This was the idea: To have an offset guitar with a smooth Mastery tremolo, simplified controls, one P90 and one D'Armond Style pickup, a hefty neck and paint that feels very light, almost like those Gibson "faded" series guitars. The final result got really close to a lot of these things, but luckily also ended up being its own thing rather than some kind of mixed bag.

The two rotary knobs are one volume (duh) and one pickup selector. These are much less likely to be knocked about accidentally mid-song than toggle switches, which was a requirement. The pickup selector does Neck, Neck + Bridge (in series), Neck + Bridge (parallel) and Bridge. This is a lot of options already, but the one slider adds a "Jazz" setting to the bridge pickup (basically it dulls all the highs - we hoped this would be great for fuzz - and it is! - but it also has an interesting effect on the combined sounds). All in all, a lot of sounds with a minimum of switches / potis.

Photo by Luis Müller-Wallraf

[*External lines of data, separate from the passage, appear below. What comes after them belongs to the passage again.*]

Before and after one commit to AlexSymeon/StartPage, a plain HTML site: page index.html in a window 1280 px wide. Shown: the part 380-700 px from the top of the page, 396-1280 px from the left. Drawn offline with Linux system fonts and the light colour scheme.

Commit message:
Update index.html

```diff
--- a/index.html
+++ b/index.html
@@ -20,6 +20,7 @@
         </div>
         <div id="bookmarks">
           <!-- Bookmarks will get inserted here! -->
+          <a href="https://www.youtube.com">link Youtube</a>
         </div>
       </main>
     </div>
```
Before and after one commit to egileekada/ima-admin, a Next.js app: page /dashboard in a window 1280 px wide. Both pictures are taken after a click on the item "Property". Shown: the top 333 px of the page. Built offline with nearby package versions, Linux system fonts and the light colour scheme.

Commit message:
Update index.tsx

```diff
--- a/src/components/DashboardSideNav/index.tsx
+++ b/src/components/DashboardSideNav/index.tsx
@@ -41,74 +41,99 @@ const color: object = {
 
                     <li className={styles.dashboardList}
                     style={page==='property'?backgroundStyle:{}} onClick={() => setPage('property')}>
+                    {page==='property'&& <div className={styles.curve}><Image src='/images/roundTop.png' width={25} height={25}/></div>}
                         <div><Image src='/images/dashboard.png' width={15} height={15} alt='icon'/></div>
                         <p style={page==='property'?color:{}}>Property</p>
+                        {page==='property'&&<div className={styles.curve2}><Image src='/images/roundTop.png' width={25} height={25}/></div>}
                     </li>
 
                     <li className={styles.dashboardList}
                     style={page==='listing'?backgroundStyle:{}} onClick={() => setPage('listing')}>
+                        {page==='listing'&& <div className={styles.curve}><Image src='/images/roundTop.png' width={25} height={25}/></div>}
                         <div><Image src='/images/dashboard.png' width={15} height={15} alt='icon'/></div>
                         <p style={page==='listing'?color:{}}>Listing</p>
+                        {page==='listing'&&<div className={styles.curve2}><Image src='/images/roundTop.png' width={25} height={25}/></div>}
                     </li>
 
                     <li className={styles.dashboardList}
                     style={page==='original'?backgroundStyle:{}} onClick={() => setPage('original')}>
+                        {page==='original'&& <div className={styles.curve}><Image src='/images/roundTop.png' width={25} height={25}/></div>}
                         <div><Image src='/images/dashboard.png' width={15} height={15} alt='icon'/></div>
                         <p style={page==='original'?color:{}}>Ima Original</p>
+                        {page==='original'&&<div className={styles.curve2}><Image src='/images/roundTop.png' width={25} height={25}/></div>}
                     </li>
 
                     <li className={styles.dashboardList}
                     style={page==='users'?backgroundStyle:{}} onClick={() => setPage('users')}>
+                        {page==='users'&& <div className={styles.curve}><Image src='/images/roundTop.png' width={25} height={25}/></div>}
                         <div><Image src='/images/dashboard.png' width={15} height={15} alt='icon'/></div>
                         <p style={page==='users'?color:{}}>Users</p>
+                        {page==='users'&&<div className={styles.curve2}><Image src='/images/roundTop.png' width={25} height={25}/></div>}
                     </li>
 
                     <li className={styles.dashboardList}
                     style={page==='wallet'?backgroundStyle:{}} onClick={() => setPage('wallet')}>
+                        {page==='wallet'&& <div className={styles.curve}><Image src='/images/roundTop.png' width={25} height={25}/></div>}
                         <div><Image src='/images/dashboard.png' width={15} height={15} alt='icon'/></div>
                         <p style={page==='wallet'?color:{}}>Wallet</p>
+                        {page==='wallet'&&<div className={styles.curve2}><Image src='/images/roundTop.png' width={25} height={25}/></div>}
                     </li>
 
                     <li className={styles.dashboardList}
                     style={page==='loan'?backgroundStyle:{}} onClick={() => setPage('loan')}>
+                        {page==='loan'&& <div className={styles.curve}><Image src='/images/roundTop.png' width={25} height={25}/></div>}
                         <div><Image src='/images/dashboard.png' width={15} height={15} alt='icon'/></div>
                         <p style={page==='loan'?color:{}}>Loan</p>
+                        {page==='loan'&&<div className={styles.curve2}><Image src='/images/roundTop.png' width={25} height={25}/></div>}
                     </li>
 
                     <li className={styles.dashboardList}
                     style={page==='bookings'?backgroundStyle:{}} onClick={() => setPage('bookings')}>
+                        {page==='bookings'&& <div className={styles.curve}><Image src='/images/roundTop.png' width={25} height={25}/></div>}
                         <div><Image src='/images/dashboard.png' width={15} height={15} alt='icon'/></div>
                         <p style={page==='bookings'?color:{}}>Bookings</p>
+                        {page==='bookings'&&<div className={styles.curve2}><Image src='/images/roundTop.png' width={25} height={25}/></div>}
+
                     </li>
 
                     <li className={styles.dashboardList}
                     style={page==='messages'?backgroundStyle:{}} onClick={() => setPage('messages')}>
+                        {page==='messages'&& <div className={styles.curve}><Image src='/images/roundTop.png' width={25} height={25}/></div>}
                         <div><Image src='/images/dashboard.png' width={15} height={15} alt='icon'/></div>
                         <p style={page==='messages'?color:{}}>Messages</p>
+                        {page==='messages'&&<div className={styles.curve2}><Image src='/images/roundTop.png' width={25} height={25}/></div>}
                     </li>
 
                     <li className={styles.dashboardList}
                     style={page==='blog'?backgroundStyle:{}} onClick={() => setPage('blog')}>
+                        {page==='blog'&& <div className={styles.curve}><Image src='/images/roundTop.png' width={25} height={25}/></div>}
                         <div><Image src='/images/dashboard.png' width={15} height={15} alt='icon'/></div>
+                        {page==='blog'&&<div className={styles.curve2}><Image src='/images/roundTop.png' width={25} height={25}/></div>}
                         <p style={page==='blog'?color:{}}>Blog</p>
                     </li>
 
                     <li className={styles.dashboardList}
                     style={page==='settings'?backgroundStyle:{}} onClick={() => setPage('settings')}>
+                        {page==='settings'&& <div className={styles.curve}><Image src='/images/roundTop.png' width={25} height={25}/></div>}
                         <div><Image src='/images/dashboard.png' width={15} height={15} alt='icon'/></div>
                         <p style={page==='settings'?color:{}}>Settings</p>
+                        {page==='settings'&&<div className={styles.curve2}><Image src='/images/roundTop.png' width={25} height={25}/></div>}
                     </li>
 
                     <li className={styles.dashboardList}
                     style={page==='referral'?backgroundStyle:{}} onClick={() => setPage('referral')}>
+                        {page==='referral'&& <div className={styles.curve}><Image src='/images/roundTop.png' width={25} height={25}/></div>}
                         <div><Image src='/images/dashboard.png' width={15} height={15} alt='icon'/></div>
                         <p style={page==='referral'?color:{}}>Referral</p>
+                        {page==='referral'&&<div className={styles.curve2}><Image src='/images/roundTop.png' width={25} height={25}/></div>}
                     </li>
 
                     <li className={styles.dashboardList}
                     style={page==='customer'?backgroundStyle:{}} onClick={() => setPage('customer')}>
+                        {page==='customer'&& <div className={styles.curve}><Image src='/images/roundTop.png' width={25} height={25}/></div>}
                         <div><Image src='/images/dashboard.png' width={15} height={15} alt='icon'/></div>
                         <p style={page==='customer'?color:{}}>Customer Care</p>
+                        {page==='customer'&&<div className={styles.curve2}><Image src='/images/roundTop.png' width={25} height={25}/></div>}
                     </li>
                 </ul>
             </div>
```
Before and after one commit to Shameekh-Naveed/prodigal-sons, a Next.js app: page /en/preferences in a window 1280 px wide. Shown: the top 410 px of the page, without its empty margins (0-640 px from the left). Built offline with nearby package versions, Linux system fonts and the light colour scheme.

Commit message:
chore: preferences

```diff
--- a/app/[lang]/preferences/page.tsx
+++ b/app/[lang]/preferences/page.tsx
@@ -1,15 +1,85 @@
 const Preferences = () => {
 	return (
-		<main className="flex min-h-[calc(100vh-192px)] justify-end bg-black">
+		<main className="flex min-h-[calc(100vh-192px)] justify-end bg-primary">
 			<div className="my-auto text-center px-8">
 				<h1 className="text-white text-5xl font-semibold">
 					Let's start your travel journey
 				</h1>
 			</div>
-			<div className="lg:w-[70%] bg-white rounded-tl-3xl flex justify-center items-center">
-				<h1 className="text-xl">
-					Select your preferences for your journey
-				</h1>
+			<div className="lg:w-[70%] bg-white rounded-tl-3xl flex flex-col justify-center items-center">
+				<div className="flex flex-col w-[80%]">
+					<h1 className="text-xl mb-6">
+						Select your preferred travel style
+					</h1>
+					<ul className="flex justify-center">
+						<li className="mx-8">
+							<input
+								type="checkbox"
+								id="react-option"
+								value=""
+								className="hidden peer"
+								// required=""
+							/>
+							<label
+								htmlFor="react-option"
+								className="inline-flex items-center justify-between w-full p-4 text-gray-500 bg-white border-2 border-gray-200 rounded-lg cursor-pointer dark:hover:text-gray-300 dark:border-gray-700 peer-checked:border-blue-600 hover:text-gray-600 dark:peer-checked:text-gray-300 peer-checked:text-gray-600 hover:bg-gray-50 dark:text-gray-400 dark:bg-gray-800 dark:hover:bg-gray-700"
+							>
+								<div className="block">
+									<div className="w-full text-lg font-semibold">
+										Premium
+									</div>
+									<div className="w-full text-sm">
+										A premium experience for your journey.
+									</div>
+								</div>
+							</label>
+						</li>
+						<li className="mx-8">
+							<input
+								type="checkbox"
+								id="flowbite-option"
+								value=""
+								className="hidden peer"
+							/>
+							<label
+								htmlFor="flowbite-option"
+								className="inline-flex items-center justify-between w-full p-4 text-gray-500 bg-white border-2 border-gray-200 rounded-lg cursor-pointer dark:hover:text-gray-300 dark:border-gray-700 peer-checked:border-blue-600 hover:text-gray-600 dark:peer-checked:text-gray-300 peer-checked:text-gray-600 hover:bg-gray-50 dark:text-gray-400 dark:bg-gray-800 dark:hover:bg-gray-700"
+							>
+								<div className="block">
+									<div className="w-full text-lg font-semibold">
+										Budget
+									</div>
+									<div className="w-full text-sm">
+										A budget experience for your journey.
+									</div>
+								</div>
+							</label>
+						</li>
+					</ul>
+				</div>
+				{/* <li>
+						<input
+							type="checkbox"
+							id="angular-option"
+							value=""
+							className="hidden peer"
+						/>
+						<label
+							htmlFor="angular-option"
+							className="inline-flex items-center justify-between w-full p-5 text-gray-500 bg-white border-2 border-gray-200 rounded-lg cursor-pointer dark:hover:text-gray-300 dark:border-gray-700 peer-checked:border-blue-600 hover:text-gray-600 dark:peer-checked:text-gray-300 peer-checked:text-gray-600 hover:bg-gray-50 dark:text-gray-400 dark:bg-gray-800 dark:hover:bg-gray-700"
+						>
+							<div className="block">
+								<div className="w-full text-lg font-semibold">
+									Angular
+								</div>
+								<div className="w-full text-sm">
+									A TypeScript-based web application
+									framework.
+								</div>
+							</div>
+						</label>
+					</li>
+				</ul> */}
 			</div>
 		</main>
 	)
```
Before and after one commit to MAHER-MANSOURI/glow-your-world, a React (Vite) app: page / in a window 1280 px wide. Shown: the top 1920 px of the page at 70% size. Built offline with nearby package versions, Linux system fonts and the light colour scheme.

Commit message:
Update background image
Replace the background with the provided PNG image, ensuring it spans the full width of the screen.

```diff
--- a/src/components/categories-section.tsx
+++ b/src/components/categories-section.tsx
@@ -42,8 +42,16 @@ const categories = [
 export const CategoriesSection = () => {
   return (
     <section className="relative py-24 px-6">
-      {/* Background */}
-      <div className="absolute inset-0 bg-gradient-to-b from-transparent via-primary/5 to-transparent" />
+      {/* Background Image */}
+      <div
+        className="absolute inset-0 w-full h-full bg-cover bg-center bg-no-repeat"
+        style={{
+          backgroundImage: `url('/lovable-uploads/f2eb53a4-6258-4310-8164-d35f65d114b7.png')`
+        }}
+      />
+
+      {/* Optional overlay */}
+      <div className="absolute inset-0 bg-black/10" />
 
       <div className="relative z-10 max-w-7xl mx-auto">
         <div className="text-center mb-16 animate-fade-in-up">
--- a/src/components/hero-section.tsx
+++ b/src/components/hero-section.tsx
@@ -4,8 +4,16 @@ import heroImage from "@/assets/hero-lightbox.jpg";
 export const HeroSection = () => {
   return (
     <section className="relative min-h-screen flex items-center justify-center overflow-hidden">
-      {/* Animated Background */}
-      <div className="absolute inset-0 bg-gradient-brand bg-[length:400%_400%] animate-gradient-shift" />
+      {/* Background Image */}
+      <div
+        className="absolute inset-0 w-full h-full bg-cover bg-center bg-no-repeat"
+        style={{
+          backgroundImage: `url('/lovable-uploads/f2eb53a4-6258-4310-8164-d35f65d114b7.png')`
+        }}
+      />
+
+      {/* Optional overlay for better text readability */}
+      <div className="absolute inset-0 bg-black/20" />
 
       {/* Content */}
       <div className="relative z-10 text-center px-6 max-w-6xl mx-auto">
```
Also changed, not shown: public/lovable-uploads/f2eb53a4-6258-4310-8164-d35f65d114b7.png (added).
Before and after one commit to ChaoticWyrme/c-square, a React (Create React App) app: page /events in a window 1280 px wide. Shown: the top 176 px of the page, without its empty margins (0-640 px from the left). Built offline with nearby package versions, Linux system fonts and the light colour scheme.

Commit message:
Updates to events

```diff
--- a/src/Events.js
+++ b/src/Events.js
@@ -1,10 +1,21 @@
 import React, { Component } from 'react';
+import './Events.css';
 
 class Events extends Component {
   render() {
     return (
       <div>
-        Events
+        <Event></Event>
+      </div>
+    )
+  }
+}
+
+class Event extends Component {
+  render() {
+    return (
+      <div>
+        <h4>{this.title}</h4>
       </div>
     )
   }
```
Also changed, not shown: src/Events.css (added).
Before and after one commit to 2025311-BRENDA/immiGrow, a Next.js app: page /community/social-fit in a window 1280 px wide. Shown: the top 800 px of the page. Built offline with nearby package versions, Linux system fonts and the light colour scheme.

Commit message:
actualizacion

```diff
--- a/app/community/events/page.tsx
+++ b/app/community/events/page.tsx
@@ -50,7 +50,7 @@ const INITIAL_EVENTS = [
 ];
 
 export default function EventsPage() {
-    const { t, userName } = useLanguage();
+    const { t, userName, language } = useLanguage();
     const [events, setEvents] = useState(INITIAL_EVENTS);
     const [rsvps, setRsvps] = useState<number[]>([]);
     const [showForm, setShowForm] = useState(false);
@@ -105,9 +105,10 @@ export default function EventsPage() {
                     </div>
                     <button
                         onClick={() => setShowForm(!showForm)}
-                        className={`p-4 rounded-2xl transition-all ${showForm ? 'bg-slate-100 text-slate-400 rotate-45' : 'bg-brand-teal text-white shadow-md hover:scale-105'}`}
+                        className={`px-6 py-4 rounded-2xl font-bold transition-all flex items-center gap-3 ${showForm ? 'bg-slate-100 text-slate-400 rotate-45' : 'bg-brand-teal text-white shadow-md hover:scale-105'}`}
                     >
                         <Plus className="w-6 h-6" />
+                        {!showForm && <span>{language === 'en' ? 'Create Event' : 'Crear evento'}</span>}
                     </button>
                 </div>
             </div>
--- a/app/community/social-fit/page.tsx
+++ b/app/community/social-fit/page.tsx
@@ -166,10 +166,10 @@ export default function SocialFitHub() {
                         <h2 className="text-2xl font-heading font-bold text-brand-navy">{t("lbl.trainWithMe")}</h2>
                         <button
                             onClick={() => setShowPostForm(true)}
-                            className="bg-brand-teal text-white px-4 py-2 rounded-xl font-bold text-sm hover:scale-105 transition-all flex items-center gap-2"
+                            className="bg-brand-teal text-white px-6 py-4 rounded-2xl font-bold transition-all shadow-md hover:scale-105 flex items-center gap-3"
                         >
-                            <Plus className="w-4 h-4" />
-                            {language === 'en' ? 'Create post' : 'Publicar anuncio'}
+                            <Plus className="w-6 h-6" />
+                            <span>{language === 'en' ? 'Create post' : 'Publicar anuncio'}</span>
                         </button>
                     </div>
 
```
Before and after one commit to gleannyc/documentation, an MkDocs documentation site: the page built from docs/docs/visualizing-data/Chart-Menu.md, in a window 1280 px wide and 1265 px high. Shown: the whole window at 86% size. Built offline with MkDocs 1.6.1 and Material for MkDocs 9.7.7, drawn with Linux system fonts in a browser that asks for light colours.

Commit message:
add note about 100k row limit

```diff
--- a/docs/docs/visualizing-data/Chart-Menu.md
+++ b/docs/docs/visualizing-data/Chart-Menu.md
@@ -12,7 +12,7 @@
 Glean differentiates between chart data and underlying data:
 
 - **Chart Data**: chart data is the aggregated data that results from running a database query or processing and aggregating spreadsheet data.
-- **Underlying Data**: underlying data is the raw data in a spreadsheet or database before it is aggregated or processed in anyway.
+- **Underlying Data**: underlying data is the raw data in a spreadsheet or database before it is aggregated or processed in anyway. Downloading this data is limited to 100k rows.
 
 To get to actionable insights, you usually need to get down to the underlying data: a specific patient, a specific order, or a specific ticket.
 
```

The pickups are one Deimel P90 in the bridge which sounds absolutely fantastic, and a TV Jones T'Armond in the Neck position which I might want to replace at some point. It was added, because the D'Armond in the 90s Gretsch Gold Sparkle Jet we have is just about the greatest bridge pickup sound - it is percussive in all the right ways, it has that short (non-)sustain that Jeff Tweedy likes, it growls with an overdriving amp - just marvelous. Turns out, this kind of pickup does not sound like that in all guitars (duh, again) and it is just a tiny bit brittle in this one. The I have not changed it yet is that it sounds fantastic im combination with the P90.

The mastery trem is a thing of beauty. It does the wiggly Nels Cline thing - at least it would if the player could. Interestingly, it feels less at home doing the MBV strum, which somehow feels more natural on a standard Jazzmaster trem.
Frank Deimel suggested the reversed headstock. It's not the greatest look (we think), but the tonal balance between strings, and the tension from string to string is indeed fantastic.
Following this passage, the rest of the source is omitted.